*** Records for this exercise ***
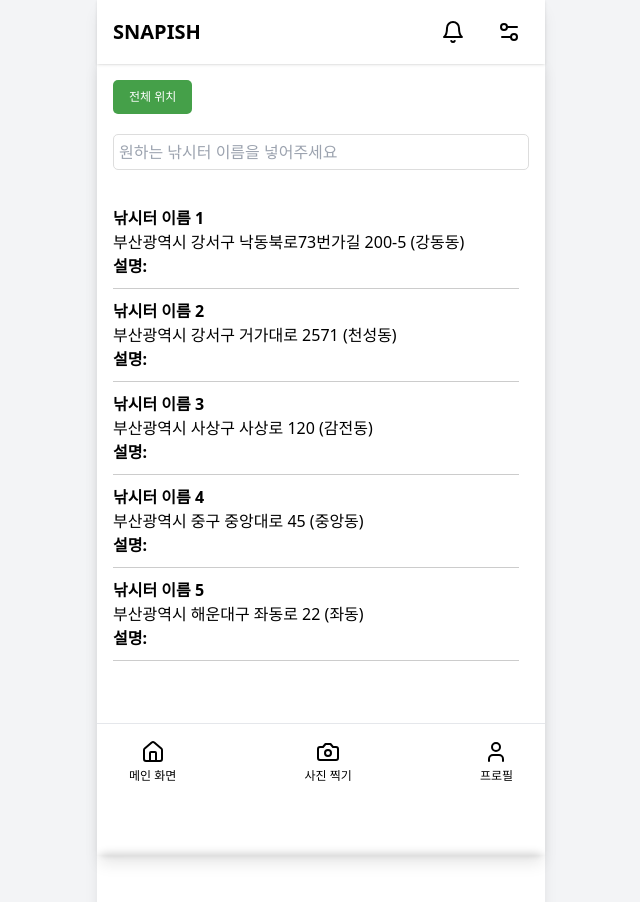
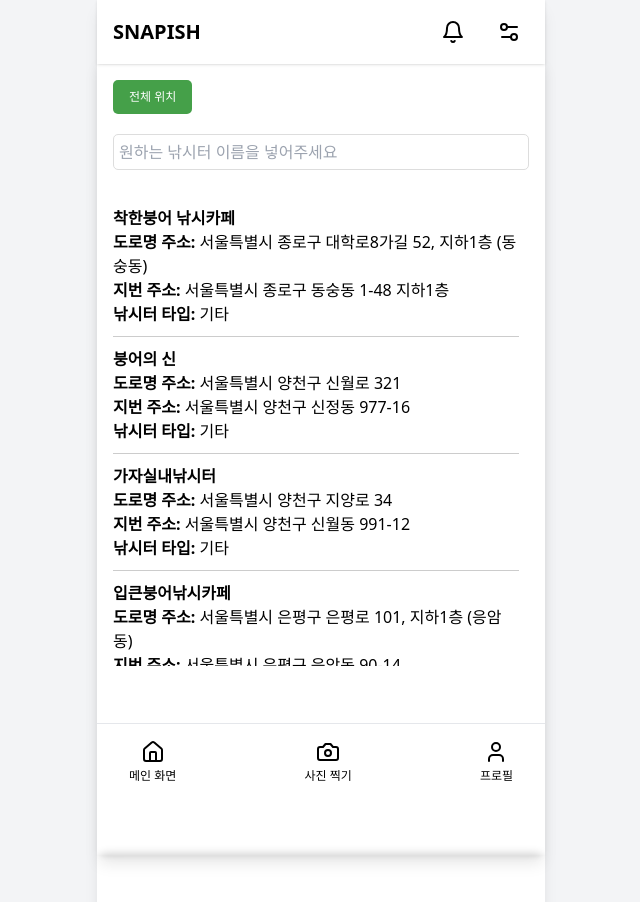
Before and after one commit to twoimo/Snapish, a Vue app in the folder frontend/: page /map-location-service in a window 1280 px wide. Shown: the top 902 px of the page, without its empty margins (319-959 px from the left). Built offline with nearby package versions, Linux system fonts and the light colour scheme; no server answers.

Commit message:
infomation of Fishingplace

```diff
--- a/frontend/src/views/MapLocationService.vue
+++ b/frontend/src/views/MapLocationService.vue
@@ -30,9 +30,10 @@
               <ul class="location-list">
                 <li v-for="(location, index) in filteredLocations" :key="index" class="location-item"
                   @click="showDetails(location)">
-                  <h3><strong>낚시터 이름 {{ location.location_id }}</strong></h3>
-                  <p>{{ location.address_ko }}</p>
-                  <p><strong>설명:</strong> {{ location.details }}</p>
+                  <h3><strong>{{ location.name }}</strong></h3>
+                  <p><strong>도로명 주소: </strong> {{ location.adrees_road }}</p>
+                  <p><strong>지번 주소: </strong> {{ location.address_land }}</p>
+                  <p><strong>낚시터 타입:</strong> {{ location.type }}</p>
                 </li>
               </ul>
             </div>
@@ -61,125 +62,132 @@ export default {
     return {
       searchQuery: "", // 검색 입력값
       filteredLocations: [],
-      locations: [{
-        address_ko: "부산광역시 강서구 낙동북로73번가길 200-5 (강동동)",
-        latitude: "35.22365536",
-        longitude: "128.94041200",
-        location_id: 1
+      locations: [
+  {
+    fishing_place_id: 1,
+    name: "착한붕어 낚시카페",
+    type: "기타",
+    adrees_road: "서울특별시 종로구 대학로8가길 52, 지하1층 (동숭동)",
+    address_land: "서울특별시 종로구 동숭동 1-48 지하1층",
+    Latitude: 37.582964,
+    Longitude: 127.002648,
+    phone_number: "02-741-1733",
+    main_fish_species: "붕어",
+    usage_fee: "1시간(성인:10천원, 초,중,고 학생:9천원)",
+    safety_facilities: "구명부환+소화기+구급약품+전기설비",
+    convenience_facilities: "화장실+쓰레기통"
   },
   {
-        address_ko: "부산광역시 강서구 거가대로 2571 (천성동)",
-        latitude: "35.02301425",
-        longitude: "128.80958840",
-        location_id: 2
+    fishing_place_id: 2,
+    name: "붕어의 신",
+    type: "기타",
+    adrees_road: "서울특별시 양천구 신월로 321",
+    address_land: "서울특별시 양천구 신정동 977-16",
+    Latitude: 37.5217038,
+    Longitude: 126.8565155,
+    phone_number: "02-2603-2266",
+    main_fish_species: "붕어",
+    usage_fee: "1시간(남 10천, 여9천, 커플18천, 청소년 7천, 아동 5천)  1시간 추가시 요금 발생",
+    safety_facilities: "구명부환+소화기+구급약품+전기설비",
+    convenience_facilities: "화장실+쓰레기통"
   },
   {
-        address_ko: "부산광역시 사상구 사상로 120 (감전동)",
-        latitude: "35.15123456",
-        longitude: "128.98765432",
-        location_id: 3
+    fishing_place_id: 3,
+    name: "가자실내낚시터",
+    type: "기타",
+    adrees_road: "서울특별시 양천구 지양로 34",
+    address_land: "서울특별시 양천구 신월동 991-12",
+    Latitude: 37.519435,
+    Longitude: 126.8363231,
+    phone_number: "02-2691-2733",
+    main_fish_species: "붕어",
+    usage_fee: "1시간(남 10천, 여10천, 아동 8천)",
+    safety_facilities: "구명부환+소화기+구급약품+전기설비",
+    convenience_facilities: "화장실+쓰레기통"
   },
   {
-        address_ko: "부산광역시 중구 중앙대로 45 (중앙동)",
-        latitude: "35.10324567",
-        longitude: "129.03216543",
-        location_id: 4
+    fishing_place_id: 4,
+    name: "입큰붕어낚시카페",
+    type: "기타",
+    adrees_road: "서울특별시 은평구 은평로 101, 지하1층 (응암동)",
+    address_land: "서울특별시 은평구 응암동 90-14",
+    Latitude: "",
+    Longitude: "",
+    phone_number: "",
+    main_fish_species: "-",
+    usage_fee: "10,000원/시간",
+    safety_facilities: "-",
+    convenience_facilities: "-"
   },
   {
-        address_ko: "부산광역시 해운대구 좌동로 22 (좌동)",
-        latitude: "35.17985612",
-        longitude: "129.12563214",
-        location_id: 5
+    fishing_place_id: 5,
+    name: "잉어킹낚시카페",
+    type: "기타",
+    adrees_road: "서울특별시 은평구 연서로26길 8, 지하1층 (대조동)",
+    address_land: "서울특별시 은평구 대조동 200-2",
+    Latitude: "",
+    Longitude: "",
+    phone_number: "",
+    main_fish_species: "민물고기",
+    usage_fee: "10,000원/시간",
+    safety_facilities: "구급함 구비",
+    convenience_facilities: "음료 자판대"
   },
   {
-        address_ko: "부산광역시 남구 못골로 11 (대연동)",
-        latitude: "35.12941235",
-        longitude: "129.08453219",
-        location_id: 6
+    fishing_place_id: 6,
+    name: "용곡낚시터",
+    type: "저수지",
+    adrees_road: "충청북도 청주시 상당구 미원면 미원초정로 685-26",
+    address_land: "충청북도 청주시 상당구 미원면 종암리 449",
+    Latitude: 36.683613,
+    Longitude: 127.636857,
+    phone_number: "",
+    main_fish_species: "붕어+잉어+향어",
+    usage_fee: "20000원",
+    safety_facilities: "구명부환+소화기+구급약품+전기설비",
+    convenience_facilities: "화장실+쓰레기통"
   },
   {
-        address_ko: "부산광역시 연제구 중앙대로 999 (연산동)",
-        latitude: "35.17892345",
-        longitude: "129.08123456",
-        location_id: 7
+    fishing_place_id: 7,
+    name: "황청낚시터",
+    type: "저수지",
+    adrees_road: "충청북도 청주시 상당구 남일면 황청리길 119",
+    address_land: "충청북도 청주시 상당구 남일면 황청리 163",
+    Latitude: 36.594752,
+    Longitude: 127.555039,
+    phone_number: "",
+    main_fish_species: "붕어+잉어+향어",
+    usage_fee: "25000원",
+    safety_facilities: "구명부환+소화기+구급약품+전기설비",
+    convenience_facilities: "화장실+쓰레기통"
   },
   {
-        address_ko: "부산광역시 북구 금곡대로 152 (덕천동)",
-        latitude: "35.21235678",
-        longitude: "128.99345678",
-        location_id: 8
+    fishing_place_id: 8,
+    name: "한계리낚시터",
+    type: "저수지",
+    adrees_road: "충청북도 청주시 상당구 가덕면 한계1길 170",
+    address_land: "충청북도 청주시 상당구 가덕면 한계리 294-1",
+    Latitude: 36.606594,
+    Longitude: 127.562466,
+    phone_number: "",
+    main_fish_species: "붕어+잉어+향어",
+    usage_fee: "30000원",
+    safety_facilities: "구명부환+소화기+구급약품+전기설비",
+    convenience_facilities: "화장실+쓰레기통"
   },
   {
-        address_ko: "부산광역시 동래구 온천천로 88 (온천동)",
-        latitude: "35.20345678",
-        longitude: "129.09123456",
-        location_id: 9
-      },
-      {
-        address_ko: "부산광역시 금정구 금샘로 100 (금사동)",
-        latitude: "35.25467891",
-        longitude: "129.09124567",
-        location_id: 10
-      },
-      {
-        address_ko: "부산광역시 사하구 하단로 50 (하단동)",
-        latitude: "35.10451234",
-        longitude: "128.97561234",
-        location_id: 11
-      },
-      {
-        address_ko: "부산광역시 동구 자성로 200 (수정동)",
-        latitude: "35.12567890",
-        longitude: "129.04567890",
-        location_id: 12
-      },
-      {
-        address_ko: "부산광역시 기장군 기장대로 300 (기장읍)",
-        latitude: "35.25467812",
-        longitude: "129.20987654",
-        location_id: 13
-      },
-      {
-        address_ko: "부산광역시 영도구 절영로 20 (영선동)",
-        latitude: "35.09124567",
-        longitude: "129.04123456",
-        location_id: 14
-      },
-      {
-        address_ko: "부산광역시 서구 충무대로 70 (동대신동)",
-        latitude: "35.10894567",
-        longitude: "129.01456789",
-        location_id: 15
-      },
-      {
-        address_ko: "부산광역시 강서구 명지오션시티로 55 (명지동)",
-        latitude: "35.21784567",
-        longitude: "128.94012345",
-        location_id: 16
-      },
-      {
-        address_ko: "부산광역시 해운대구 마린시티3로 15 (우동)",
-        latitude: "35.16324567",
-        longitude: "129.13456789",
-        location_id: 17
-      },
-      {
-        address_ko: "부산광역시 남구 유엔평화로 77 (대연동)",
-        latitude: "35.13456789",
-        longitude: "129.08912345",
-        location_id: 18
-      },
-      {
-        address_ko: "부산광역시 북구 낙동대로 1234 (구포동)",
-        latitude: "35.23012345",
-        longitude: "128.99456789",
-        location_id: 19
-      },
-      {
-        address_ko: "부산광역시 동래구 명륜로 99 (명륜동)",
-        latitude: "35.20987654",
-        longitude: "129.08345678",
-        location_id: 20
+    fishing_place_id: 9,
+    name: "중리낚시터",
+    type: "저수지",
+    adrees_road: "충청북도 청주시 상당구 미원면 쌍이운교로 262",
+    address_land: "충청북도 청주시 상당구 미원면 중리 316-1",
+    Latitude: 36.669118,
+    Longitude: 127.665454,
+    phone_number: "",
+    main_fish_species: "붕어+잉어+향어",
+    usage_fee: "25000원",
+    safety_facilities: "구명부환+소화기+구급약품+전기설비",
+    convenience_facilities: "화장실+쓰레기통"
   }], // DB에서 위치 데이터를 저장할 배열 - 임시 데이터 넣어둠
       isMapVisible: false, // 지도 표시 여부
       selectedLocation: null, // 선택된 낚시터 데이터
@@ -207,7 +215,7 @@ export default {
         this.filteredLocations = [...this.locations]; // 모든 데이터 표시
       } else {
         this.filteredLocations = this.locations.filter((location) =>
-          String(location.location_id || "").includes(query)
+          String(location.name || "").includes(query)
         );
       }
     },
```
Lines whose indentation alone changed are shown as unchanged.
*** End of Records for this exercise ***
» Required work:
Copy out every line of the data that includes "filteredLocations".

» Your solution:
                 <li v-for="(location, index) in filteredLocations" :key="index" class="location-item"
       filteredLocations: [],
         this.filteredLocations = [...this.locations]; // 모든 데이터 표시
         this.filteredLocations = this.locations.filter((location) =>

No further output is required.